Even before the United States Supreme Court’s decision last week to declare juvenile life without parole to be unconstitutional, it was a well documented fact that America leads the world in sentencing youthful offenders to a lifetime behind bars.
But in the shadow of the landmark decision is the extreme racial disparity that exists in the sentencing of juveniles without the possibility of parole, according to a report by the Sentencing Project.
The study, The Lives of Juvenile Lifers: Findings from a National Survey, determined that along with the racial disparity was a tendency on the part of judges to impose sentences without judicial discretion, and the defendants were generally exposed to excessive levels of violence in their homes and communities, high levels of physical abuse, and significant social and economic deprivations.
According to the report, a third of the more than 1,000 defendants surveyed were raised in public housing, 18 percent were not living with a close adult relative before their incarceration and some reported being homeless. More than half witnessed weekly violence in their neighborhoods and less than half were attending school at the time of their arrest. More disturbing is the proportion of African Americans serving juvenile life without parole sentences for the killing of a white person: 43.4 percent. Conversely, white juvenile offenders with Black victims are only about half as likely to receive a sentence of life without parole.
“Racial disparities remain extremely pronounced in the Juvenile Justice system,” said Benjamin Todd Jealous, president and CEO of the NAACP in a press release. “African-American children are 10 times more likely than their white peers to be sentenced to life in prison without the possibility of parole. We remain concerned that racial disparities will continue to be evident as courts exercise discretion in making this assessment. If past sentencing is any guide, this most severe sentence may remain all too common for children of color.”
The study showed that most of the sentences were imposed in states where the judges were faced with the obligation to sentence the defendants mandatorily and without consideration of their age or circumstances. In Pennsylvania, which leads the nation in juveniles serving life without parole, it is a legal requirement that youthful defendants of any age who are charged with homicide must be tried in an adult court and when convicted, sentenced without the possibility of parole.
Also, Sentencing Project research shows that of the 450 inmates in Pennsylvania who are serving juvenile life without parole, 315 are African-American.
Chief Justice Elena Kagan, in writing the majority decision last week, held that juvenile life without parole was cruel and unusual punishment. Chief Justice John Roberts, who wrote the dissenting opinion, said the ruling was not their decision to make.
In Pennsylvania, one inmate who was sentenced to life in 1973 has already filed a petition with the Court of Common Pleas for release based on the Supreme Court decision. Tyrone Jones, now 56, was arrested at age 16 for his connection to the murder of Henry “Country” Harrison. Jones fit the general description of the shooter and there were more than 30 people who witnessed the shooting. When Tyrone was arrested, he had a .25 caliber pistol in his waistband. During questioning, he told detectives he shot at the victim about four times, but Harrison was killed with a .22 caliber bullet.

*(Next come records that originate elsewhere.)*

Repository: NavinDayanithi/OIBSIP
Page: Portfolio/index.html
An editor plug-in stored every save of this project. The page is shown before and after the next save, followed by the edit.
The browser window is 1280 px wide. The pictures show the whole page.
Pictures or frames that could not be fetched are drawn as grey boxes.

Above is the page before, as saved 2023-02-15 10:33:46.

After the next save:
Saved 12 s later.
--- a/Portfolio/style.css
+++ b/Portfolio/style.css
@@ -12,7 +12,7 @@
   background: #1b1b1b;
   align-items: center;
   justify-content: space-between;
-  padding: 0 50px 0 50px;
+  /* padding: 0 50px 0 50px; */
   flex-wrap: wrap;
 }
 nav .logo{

During further interrogation, Jones said that his friend Michael Long also had a gun. When Long was questioned by investigators, he admitted that he had a .22 caliber gun and that he also shot at the victim.
Neither Jones nor Long was ever identified by witnesses as having killed Harrison. Jones was convicted and sentenced to life based on his own statements, which did not match the facts.
“The large number of individuals sentenced to juvenile life without parole represents the dismantling of the founding principles of the juvenile justice system,” said Marc Mauer, executive director of the Sentencing Project in a press release. “These youth were failed by systems intended to protect children. Many juveniles sentenced to life without parole first suffer from extreme socioeconomic disadvantage, and are then sentenced to an extreme punishment deemed unacceptable in any other nation. Miller v. Alabama and Jackson v. Hobbs, the cases behind the ruling involved Evan Miller and Kuntrell Jackson, both of whom were sentenced when they were 14 years old. Miller was convicted of killing a man in Alabama; Jackson was convicted of being an accomplice in a robbery that ended in murder in Arkansas.”